A Trip To Eastbourne
Recreating a Piece of History
An email arrived from Wendy Grantham asking if we would be interested in attending an event in Eastbourne. Edward Dickinson was launching a book called Eastbourne in Detail. I was curious so I contacted Edward the publisher. The occasion was to be held at the Grand hotel on Eastbourne promenade at the end of September. On the promenade there is an original licence plate. Goat and chaise would leave to give rides along the sea front.
Edward had already contacted the press and Quinn made the front page of the Eastbourne Herald. Quinn is our young Anglo Nubian goat which we have been training to harness over the past two years. Quinn is now 3 years old.
Slightly premature because I had to convince Derek to take a day off work!

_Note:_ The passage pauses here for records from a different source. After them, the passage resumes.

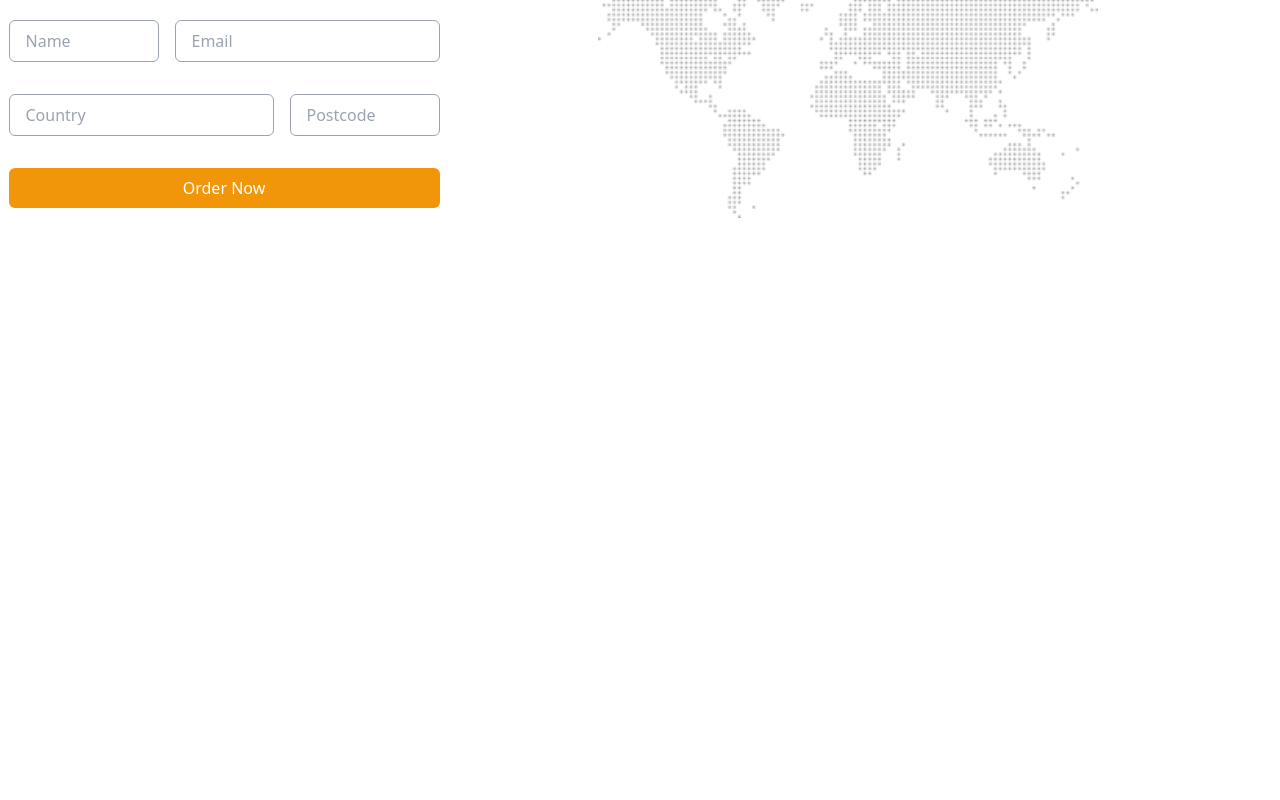
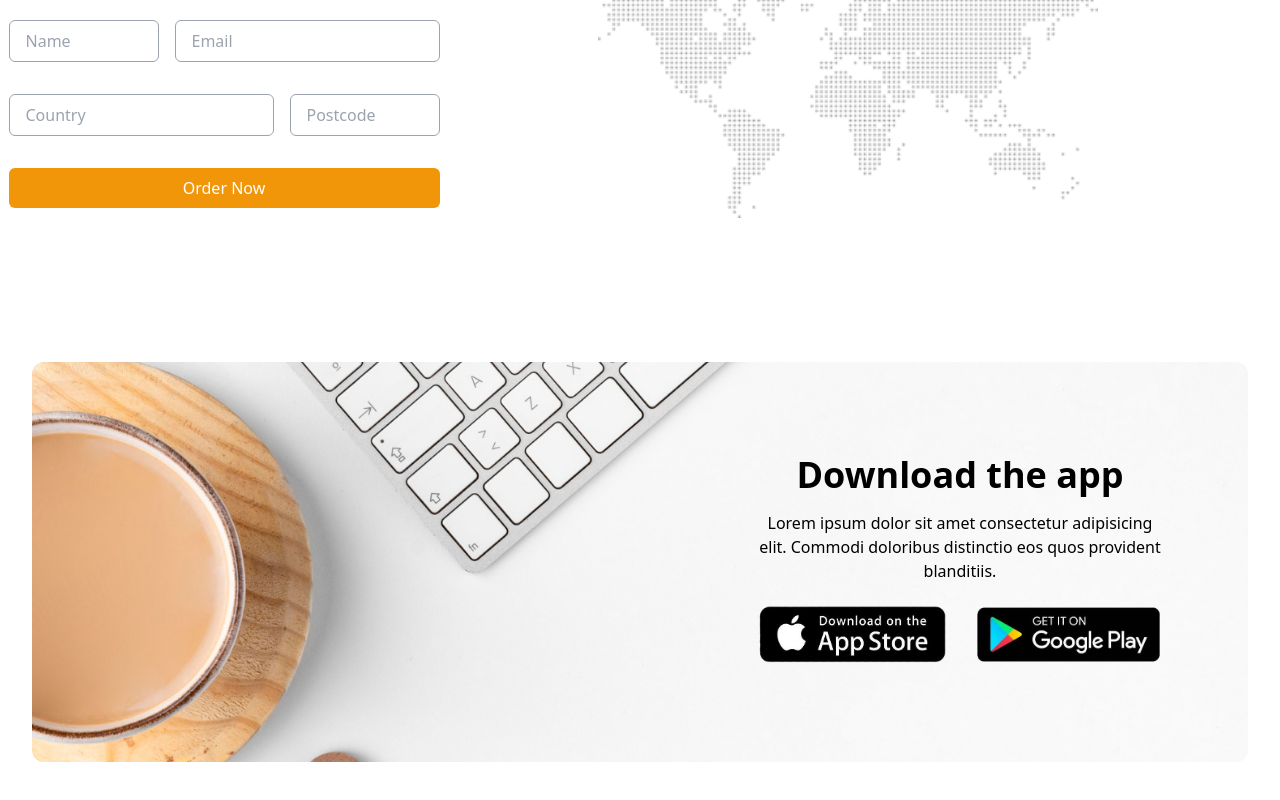
Before and after one commit to ch13Nataliia/coffee-clone-vite, a React (Vite) app: page / in a window 1280 px wide. Shown: the part 1604-2404 px from the top of the page. Before the commit the page ends 1966 px from the top, so only its background shows below. Built offline with nearby package versions, Linux system fonts and the light colour scheme.

Commit message:
added AppBanner section

```diff
--- a/src/App.jsx
+++ b/src/App.jsx
@@ -1,13 +1,18 @@
 // import React from 'react'
+import AppBanner from './components/AppBanner/AppBanner';
 import Hero from './components/Hero/Hero';
 import Services from './components/Services/Services';
 import WhereToBuy from './components/WhereToBuy/WhereToBuy';
+
+
 const App = () => {
   return (
     <div className="overflow-x-hidden">
       <Hero />
       <Services />
       <WhereToBuy />
+      <AppBanner />
+
     </div>
   );
 };
--- /dev/null
+++ b/src/components/AppBanner/AppBanner.jsx
@@ -0,0 +1,93 @@
+// import React from 'react'
+import bannerImg from '../../assets/coffee-cover.jpg';
+
+import AppStoreImg from '../../assets/website/app_store.png';
+import PlayStoreImg from '../../assets/website/play_store.png';
+import { motion } from 'framer-motion';
+
+const BannerStyle = {
+  backgroundImage: `url(${bannerImg})`,
+  backgroundSize: 'cover',
+  backgroundPosition: 'center',
+  backgroundRepeat: 'no-repeat',
+  height: '100%',
+  width: '100%',
+};
+const AppBanner = () => {
+  return (
+    <div className="container my-14">
+      <div
+        style={BannerStyle}
+        className="sm:min-h-[400px] sm:flex sm:justify-end sm:items-center rounded-xl"
+      >
+        <div>
+          <div className="space-y-4 max-w-xl mx-auto">
+            <motion.h1
+              initial={{ opacity: 0, y: -100 }}
+              whileInView={{ opacity: 1, y: 0 }}
+              transition={{
+                type: 'spring',
+                stiffness: 100,
+                damping: 10,
+                delay: 0.2,
+              }}
+              className="text-2xl font-semibold text-center  sm:text-4xl"
+            >
+              Download the app
+            </motion.h1>
+            <motion.p
+              initial={{ opacity: 0, y: 100 }}
+              whileInView={{ opacity: 1, y: 0 }}
+              transition={{
+                type: 'spring',
+                stiffness: 100,
+                damping: 10,
+                delay: 0.3,
+              }}
+              className="text-center sm:px-20"
+            >
+              Lorem ipsum dolor sit amet consectetur adipisicing elit. Commodi
+              doloribus distinctio eos quos provident blanditiis.
+            </motion.p>
+
+            {/* images links */}
+            <div className="flex justify-center items-center gap-4">
+              <a href="#">
+                <motion.img
+                  initial={{ opacity: 0, y: -100 }}
+                  whileInView={{ opacity: 1, y: 0 }}
+                  transition={{
+                    type: 'spring',
+                    stiffness: 100,
+                    damping: 10,
+                    delay: 0.4,
+                  }}
+                  src={AppStoreImg}
+                  alt="app-store"
+                  className="max-w-[150px] sm:max-w-[120px] md:max-w-[200px]"
+                />
+              </a>
+              <a href="#">
+                <motion.img
+                  initial={{ opacity: 0, y: -100 }}
+                  whileInView={{ opacity: 1, y: 0 }}
+                  transition={{
+                    type: 'spring',
+                    stiffness: 100,
+                    damping: 10,
+                    delay: 0.5,
+                  }}
+                  src={PlayStoreImg}
+                  alt="play-store"
+                  className="max-w-[150px] sm:max-w-[120px] md:max-w-[200px]"
+                />
+              </a>
+            </div>
+          </div>
+        </div>
+      </div>
+    </div>
+  );
+};
+
+export default AppBanner;
```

We set out to plan our trip. Our job was to take a dignitary from the licence plate which is still in place on a wall just outside of the Western lawns to the Grand Hotel where the Book launch was to happen.
We put the paperwork in order Liability Insurance … AML1 forms … Risk Assessment … Maps …Location … ETC Costume hire … picnic etc etc
I called the vet to check that Minstrel was well enough to travel having had a nasty life-threatening injury in the garden a few weeks before. His bloods were fine thank goodness. Minstrel is an Anglo Nubian goat and is now 11 years old he has travelled far and wide up and down the country to represent the harness goat society.
I rang Pat Newman to ask if we could borrow Elspeth’s Notice Board and arranged to collect it en route to Eastbourne. The notice board is an asset to the society. It has archive photos of numerous members and their goats displayed at shows around the country.
We aimed to leave soon after the first radio interview at 8.50am and headed to the Wilton carpet factory car park to collect the board from Pat. I suggested that Pat might jump up and down so we would see her when we drove in BUT Pat had the ingenious idea of tying a toy goat on the end of a bean stick which she held high in the air so we couldn’t fail to see her clearly.
Within minutes we were on our way a little concerned about the length of the trip for the goats, but the weather was fine the roads were clear and we arrived earlier than planned. Once we had contacted Edward, we began to set up our pitch and soon members of the public came to see the goats and were interested in the event. Minstrel started off the afternoon by giving rides around the lawns.
Quinn took over & gave the author a ride around the lawns too.
At 5.30pm as planned Caroline Ansell (MP) arrived with photographers in tow to take the journey along the pavement from the licence plate to the Grand Hotel.
Both Minstrel & Quinn behaved impeccably.
Once the event was over, we began to pack up ready to start the long journey home.
I collected a Book from Edward as a Thank you gift. If anyone is interested in reading the book, please let me know and I will post it onto you.
At 9.30pm radio Sussex rang for a radio interview, I had spoken to them briefly earlier in the day. This time the interview was longer, so I was able to promote the HGS a little bit more.
We finally arrived in Holcombe at 10 past midnight with two tired goats. The following day they did not look any worse for wear having travelled the distance & we were very proud of them both. It was a fabulous thing to do and one for the memory book.